CP: (Laughs) Glad to know someone’s still getting use out of that!
RH: It’s a very interesting process on this first CD because I used my local guys and the producer flew in to record us. We recorded the CD, finished it, mixed it, and then listened back to it. There were all kinds of sonic problems, like the drummer recorded with old drum heads, so the lower bass notes made the bass sound out of tune, but the bass wasn’t out of tune. So I was like, “Oh, no!” And then the question is whether we’re going to re-record it. The drummer played too busy, so then when we brought in the percussionist, he was like, “There’s no space for me to play. Do you want me to play on top?” I’m like, “I guess.” You know?
CP: Totally. It’s a common problem though when you’re tracking things separately. Sometimes it’s just hard to leave space.
RH: Even in my guitar sound, I play live with a Godin guitar, but we mic the Godin because once you plug in a nylon string guitar, there’s a plastic sound quality that there is no getting rid of. If I play it, you’ll hear the plastic. So we mic the Godin, and the problem with mic-ing the Godin was, because of the thin body of the guitar, there is absolutely no bass and there is a ton of mid-range. So after we finished listening and fixed what we could, the producer was like, “What do you think?” and I was like, “I think we can do better.”
So we completely trashed the whole CD.
CP: Wow. That’s a bold move.

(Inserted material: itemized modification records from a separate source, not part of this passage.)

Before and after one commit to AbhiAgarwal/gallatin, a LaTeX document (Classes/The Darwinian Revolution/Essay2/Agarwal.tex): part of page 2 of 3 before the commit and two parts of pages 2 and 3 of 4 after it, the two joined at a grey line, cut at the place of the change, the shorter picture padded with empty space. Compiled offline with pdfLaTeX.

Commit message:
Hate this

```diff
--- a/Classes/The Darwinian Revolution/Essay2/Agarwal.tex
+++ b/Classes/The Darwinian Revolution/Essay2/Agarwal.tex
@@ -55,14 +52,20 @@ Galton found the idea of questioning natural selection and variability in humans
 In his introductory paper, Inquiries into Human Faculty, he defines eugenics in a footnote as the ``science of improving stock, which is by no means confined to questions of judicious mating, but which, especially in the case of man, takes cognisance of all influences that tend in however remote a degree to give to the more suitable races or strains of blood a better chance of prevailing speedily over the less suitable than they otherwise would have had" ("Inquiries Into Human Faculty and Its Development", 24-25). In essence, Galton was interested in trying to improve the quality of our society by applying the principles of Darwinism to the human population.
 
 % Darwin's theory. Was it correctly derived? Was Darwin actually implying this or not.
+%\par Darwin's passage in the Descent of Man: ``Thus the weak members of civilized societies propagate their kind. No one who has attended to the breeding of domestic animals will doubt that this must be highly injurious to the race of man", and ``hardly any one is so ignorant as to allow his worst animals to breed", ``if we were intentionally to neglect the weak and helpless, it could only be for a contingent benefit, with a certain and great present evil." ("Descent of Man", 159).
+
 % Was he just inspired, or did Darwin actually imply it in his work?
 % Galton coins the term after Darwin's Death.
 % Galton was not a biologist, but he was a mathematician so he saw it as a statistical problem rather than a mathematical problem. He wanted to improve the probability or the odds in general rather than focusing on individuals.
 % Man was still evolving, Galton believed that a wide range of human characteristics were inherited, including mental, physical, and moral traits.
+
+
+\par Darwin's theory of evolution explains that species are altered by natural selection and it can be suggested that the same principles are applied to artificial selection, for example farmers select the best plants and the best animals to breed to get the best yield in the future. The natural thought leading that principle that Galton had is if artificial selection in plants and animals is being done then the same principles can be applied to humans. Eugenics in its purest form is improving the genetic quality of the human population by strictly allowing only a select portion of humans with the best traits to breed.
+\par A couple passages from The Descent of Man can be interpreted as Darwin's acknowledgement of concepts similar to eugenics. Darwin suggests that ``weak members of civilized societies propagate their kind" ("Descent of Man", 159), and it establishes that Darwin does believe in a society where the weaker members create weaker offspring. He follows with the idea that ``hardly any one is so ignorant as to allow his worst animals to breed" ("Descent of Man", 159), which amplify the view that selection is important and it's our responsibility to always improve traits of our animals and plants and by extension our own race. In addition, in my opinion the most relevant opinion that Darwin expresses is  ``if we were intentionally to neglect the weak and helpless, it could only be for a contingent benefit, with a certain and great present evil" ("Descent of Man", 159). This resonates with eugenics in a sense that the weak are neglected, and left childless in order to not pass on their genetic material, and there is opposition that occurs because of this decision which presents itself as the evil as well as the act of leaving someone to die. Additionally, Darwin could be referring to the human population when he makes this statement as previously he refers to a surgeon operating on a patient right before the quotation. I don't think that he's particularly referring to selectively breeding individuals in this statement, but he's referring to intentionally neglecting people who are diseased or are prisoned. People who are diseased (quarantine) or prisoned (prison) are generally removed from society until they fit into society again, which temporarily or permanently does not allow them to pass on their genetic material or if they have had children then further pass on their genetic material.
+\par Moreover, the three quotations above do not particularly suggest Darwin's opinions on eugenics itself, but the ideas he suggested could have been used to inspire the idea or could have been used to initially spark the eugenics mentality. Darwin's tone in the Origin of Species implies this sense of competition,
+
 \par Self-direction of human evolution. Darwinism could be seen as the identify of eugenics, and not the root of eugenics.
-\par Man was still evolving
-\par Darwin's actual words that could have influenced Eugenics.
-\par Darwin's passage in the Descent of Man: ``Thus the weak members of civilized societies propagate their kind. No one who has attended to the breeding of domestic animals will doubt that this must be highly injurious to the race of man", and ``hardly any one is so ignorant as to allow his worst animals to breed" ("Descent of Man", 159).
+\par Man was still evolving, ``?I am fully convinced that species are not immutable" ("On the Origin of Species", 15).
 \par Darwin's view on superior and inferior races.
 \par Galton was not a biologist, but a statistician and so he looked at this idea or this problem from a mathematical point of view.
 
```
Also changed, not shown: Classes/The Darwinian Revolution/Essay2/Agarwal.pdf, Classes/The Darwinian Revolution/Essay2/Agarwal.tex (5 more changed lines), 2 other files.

RH: Yeah. We re-recorded and everything. The whole process took three years from beginning to end to re-do. Now, in the digital world, this stuff lasts forever. So our thought is, mix a song, be as sonically perfect as possible, and the playing has to be spot-on. Because if it is done right, 20 years from now, if you listen to the CD, it sounds new. You know? Or if it is done cheaply, then you’re going to hear it. In the many years of the rock stuff that I did, I’ve had to do the pre-excuse before playing someone a CD. “We’ve got much better songs now, but check this out,” or, “We got a different singer, and it sounds better,” or, the pre-excuse before handing a product out. I spent a lot of time doing that. I just wanted something where I could hand over a product and be proud of it, and that’s why it took so long.
CP: What are you looking most forward to about coming out here to Anthology?
RH: California seems to really embrace new music and new artists in general. There’s a little niche that I found here, and it’s very nice. But it’s time with the second CD being out, and having some chart success on both discs, you know, now is the time to try to expand not only our audience, but just to get out there and do the big concert thing more with the band. It’s always been, and I feel confident, if you hear us, if you see us, we’ll eventually bring you over.
Special thanks to Russ for his time! Be sure to check out his incredible show tomorrow night— you won’t want to miss out!